“We plan on making this an annual event,” Thomas Apple, dean of the College of Arts and Sciences and professor of chemistry and biochemistry, said in his opening remarks. “It's a superb idea that brings people together to talk about these wonderful awards.”
Byrne said that the Nobel Peace Prize was traditionally awarded for achievements in four main categories--efforts to build a culture of peace, efforts to end armed conflict, compassionate action in the face of cruelty, and to those who braved violence to advance human rights and dignity--but Gore and IPCC fall under a relatively new category that awards efforts to build a peaceful relation between society and nature. Previous recipients in this category are Wangari Maathai and the Green Belt Movement of Kenya in 2004 and Muhammad Yunus and Grameen Bank of Bangladesh in 2006.
To underline the importance of IPCC's work, Byrne quoted Maathai: “Climate change is the single biggest threat to word peace we have ever faced.”
“The U.S. is the most carbon-intensive civilization,” said Byrne, who pointed out that the amount of carbon emissions for every American person is the same amount produced for every 15 people in India. “Unless we address the per capita rate, there is no way that other countries are going to reduce their carbon emissions.... There is no way we can reach the 3.3 ton [annual carbon emission per capita] goal unless we dramatically change the amount of energy we use every day.”

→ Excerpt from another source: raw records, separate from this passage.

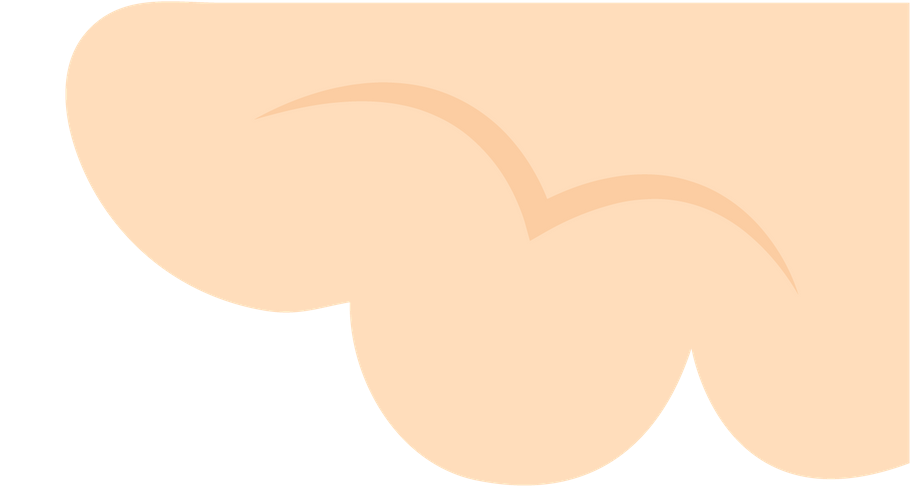
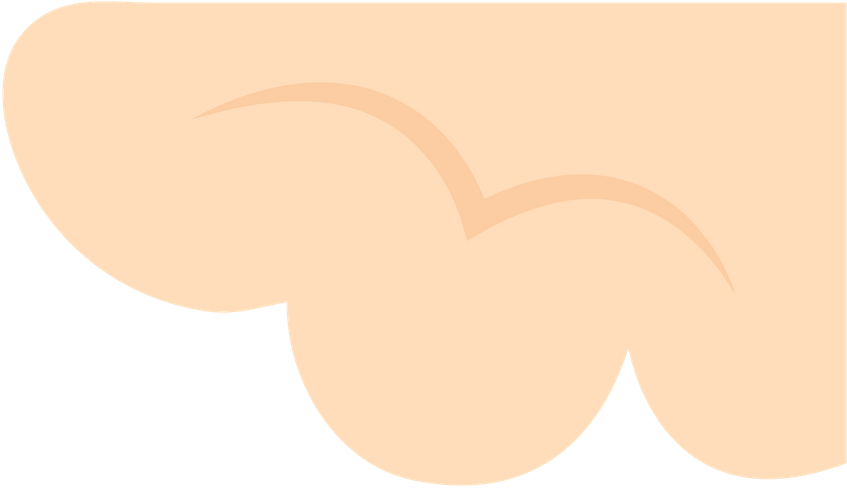
update

diff --git a/index.php b/index.php
@@ -5,7 +5,7 @@
     <div class="uk-container">
         <div uk-grid>
             <div class="uk-width-2-5@m">
-                <img src="images/logo-20220325111935.png" alt="">
+                <img class="animate__animated" uk-scrollspy="cls: animate__flipInY; repeat: true" src="images/logo-20220325111935.png" alt="">
             </div>
         </div>
     </div>
@@ -106,7 +106,7 @@
 
 <div class="uk-position-relative home__block3">
     <div class="home__block3__bg uk-background-contain uk-background-norepeat uk-background-center-center uk-cover-container uk-position-top-right" data-src="images/artboard-42x-20210416035838-1.png" uk-img>
-        <canvas width="910" height="500"></canvas>
+        <canvas width="847" height="488"></canvas>
     </div>
     <div class="uk-section">
         <div class="uk-container uk-text-center">

diff --git a/template-parts/layouts/header.php b/template-parts/layouts/header.php
@@ -7,6 +7,7 @@
     <meta name="viewport" content="width=device-width, initial-scale=1.0, maximum-scale=1">
     <!--CSS-->
     <link rel="stylesheet" href="https://stackpath.bootstrapcdn.com/font-awesome/4.7.0/css/font-awesome.min.css">
+    <link rel="stylesheet" href="https://cdnjs.cloudflare.com/ajax/libs/animate.css/4.1.1/animate.min.css"/>
     <!-- UIkit CSS -->
     <link rel="stylesheet" href="https://cdn.jsdelivr.net/npm/uikit@3.14.1/dist/css/uikit.min.css" />
     <link rel="stylesheet" href="style.css?v=<?php echo(time()) ?>">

Byrne said carbon emissions can be drastically reduced through measures and guidelines that were recommended by the state of Delaware's Sustainable Energy Utility (SEU) Task Force, of which he was cochair, in a report available at [www.seu-de.org]. SEU, a sustainable energy utility, was established by law in Delaware on June 28. The legislation establishes a state-supervised nonprofit organization dedicated to helping residents and businesses of the First State conserve energy and expand reliance on renewable energy sources through funds initially seeded by a $30 million bond.
Other speakers at the symposium were: Brian Hanson, chairperson and professor of geography, who highlighted the scientists whose work in the area of climate change gradually created a foundation for the award given to Gore and IPCC; Emily Davis, assistant professor of English, who discussed the works of Doris Lessing, winner of the 2007 Nobel Prize for Literature; and Michael Arnold, associate professor of economics, who discussed mechanism design theory, for which Lenid Hurwicz, Eric S. Maskin and Roger B. Meyerson won the 2007 Nobel Prize for Economics.
Article by Martin Mbugua
Photos by Duane Perry